Throughout Ireland, the landscape is littered with historical sites on top of beautiful landmarks. The rolling hills of the countryside are one of these geographical features that are known worldwide. On top of one of these hills, North of Dublin in the town of Slane, sits an attraction that is full of mythology and beauty. Taking a tour of the Hill of Slane was wonderful insight into the history, religion, and antiquity of Irish culture.
The story of the significance of the Hill of Slane involves a figure synonymous with Irish Catholicism: Saint Patrick. It was said that in his attempt to convert the Celtic Pagans of Ireland to Catholicism, he lit a fire on top of the hill during the time of Easter. When the “high king” of Slane warned Patrick not to start the fire or he would be killed, Patrick did not obey. Instead, when he lit the fire and the Druids came rushing to put it out, Patrick converted them to Christianity, too.
The ruins of the old abbey and monastery were unique in themselves. Just by walking through the broken walls and missing ceilings, I developed a great respect for the architecture and design of 15th century construction. First, the location of the monastery was very strategic in that you can see for miles around from the very top – something very important during the Viking raids. Secondly, during a time when things were built small, this monument must have triumphed over the surrounding area. Moreover, although it is not nearly in the same condition or stature today as it was centuries ago, the foundation still exists, which is remarkable.
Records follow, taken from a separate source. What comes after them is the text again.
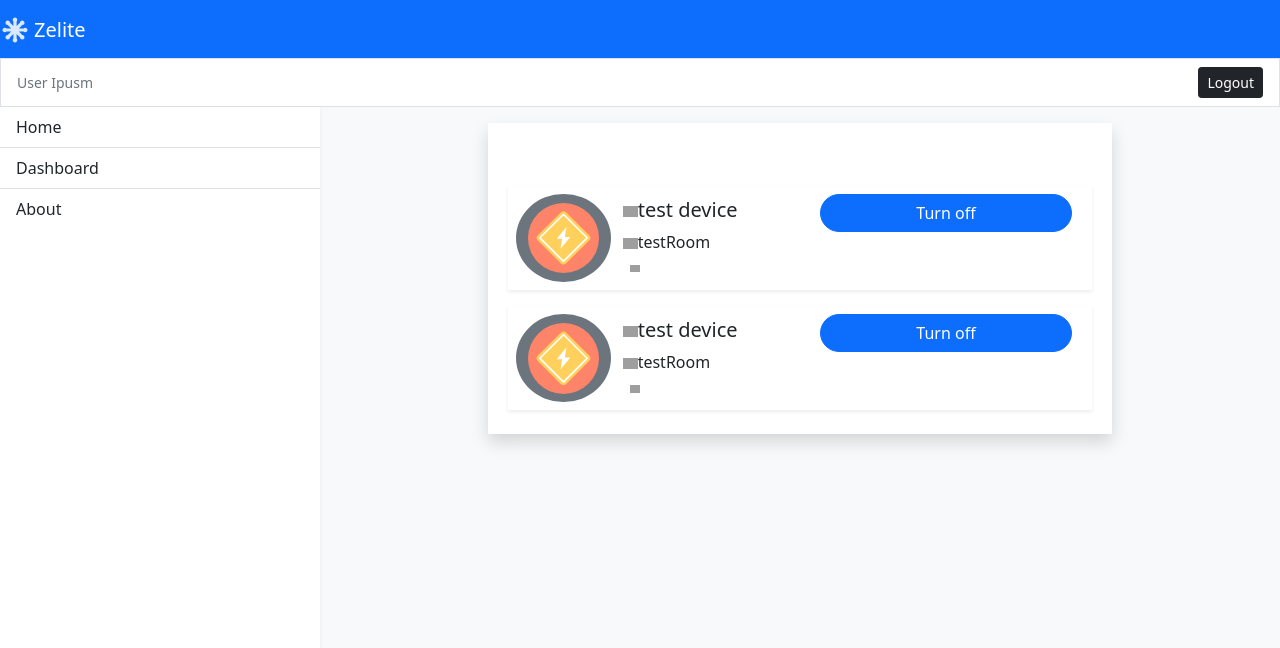
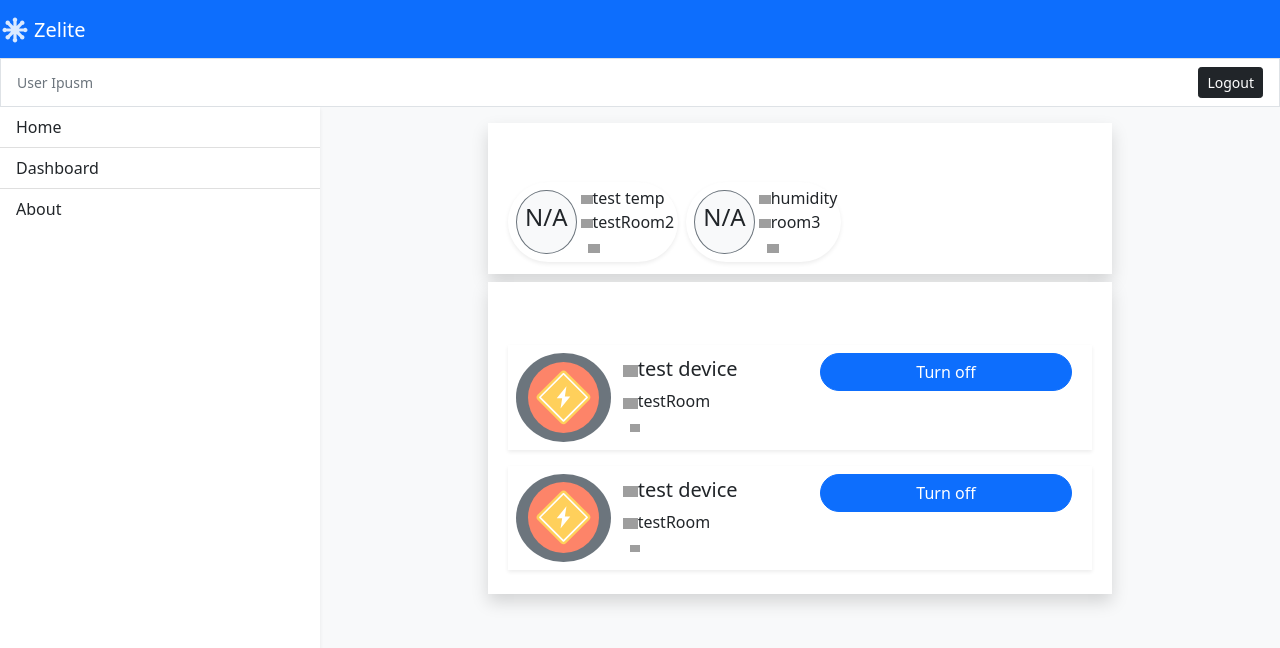
Before and after one commit to 3omer/zelite-client, a Vue app: page /#/dashboard in a window 1280 px wide. Shown: the top 648 px of the page. Built offline with nearby package versions, Linux system fonts and the light colour scheme; grey boxes are pictures that could not be loaded.

Commit message:
add SensorsList

```diff
--- /dev/null
+++ b/src/components/SensorDevice.vue
@@ -0,0 +1,40 @@
+<template>
+  <div class="device d-flex m-1 p-1 bg-white rounded-pill shadow-sm">
+    <div class="bg-light m-1 rounded-circle text-center p-2 border border-secondary">
+      <span class="text-small" style="font-size: 1.5rem;line-height: 1.5em;">N/A</span>
+    </div>
+    <div class="device-details pr-4">
+      <div class="device-name">
+        <span class="name-icon">
+          <img src="name.svg" width="12px" />
+        </span>
+        <span>{{device.name}}</span>
+      </div>
+      <div class="device-place" data-target="place">
+        <span class="place-icon">
+          <img src="icons/place.svg" width="12px" />
+        </span>
+        <span>{{device.place}}</span>
+      </div>
+      <div class="device-port badge">
+        <span class="port-icon">
+          <img src="icons/port.svg" width="12px" />
+        </span>
+        <span>{{device.port}}</span>
+      </div>
+    </div>
+  </div>
+</template>
+
+<script>
+export default {
+    name: "SensorDevice",
+    props: {
+
+        device: Object
+    }
+}
+</script>
+
+<style>
+</style>
--- /dev/null
+++ b/src/components/SensorsList.vue
@@ -0,0 +1,48 @@
+<template>
+  <div class="p-2 my-2 bg-white shadow rounded-lg">
+    <h4>
+      <span class="badge badge-dark px-3 mb-2">Sensors</span>
+    </h4>
+    <div class="d-flex flex-wrap mx-0 mx-md-2 device-list">
+      <SensorDevice :key="device.id" :device="device" v-for="device in sensors"/>
+    </div>
+  </div>
+</template>
+
+<script>
+import SensorDevice from './SensorDevice'
+
+export default {
+  name: "SensorList",
+  data() {
+    return {
+      sensors: [
+        {
+          id: "321",
+          name: "test temp",
+          value: "35",
+          place: "testRoom2",
+          type: "sensor",
+          port: 1,
+          topic: "zelite/room1/sens/temp"
+        },
+        {
+          id: "654",
+          name: "humidity",
+          value: "43",
+          place: "room3",
+          type: "sensor",
+          port: 2,
+          topic: "zelite/room3/hum"
+        }
+      ]
+    }
+  },
+  components: {
+      SensorDevice
+  }
+};
+</script>
+
+<style>
+</style>
--- a/src/views/Dashboard.vue
+++ b/src/views/Dashboard.vue
@@ -1,16 +1,19 @@
 <template>
 <div id="dashboard">
+    <SensorList/>
     <SwitchList/>
 </div>
 </template>
 
 <script>
 import SwitchList from "../components/SwitchList"
+import SensorList from "../components/SensorsList"
 
 export default {
   name: "Dashboard",
   components: {
-    SwitchList
+    SwitchList,
+    SensorList
   }
 };
 </script>
```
It is monuments like the Hill of Slane that make Ireland special and convey the stories of the past. I am glad the monastery on the Hill of Slane still stands and that I got to see it.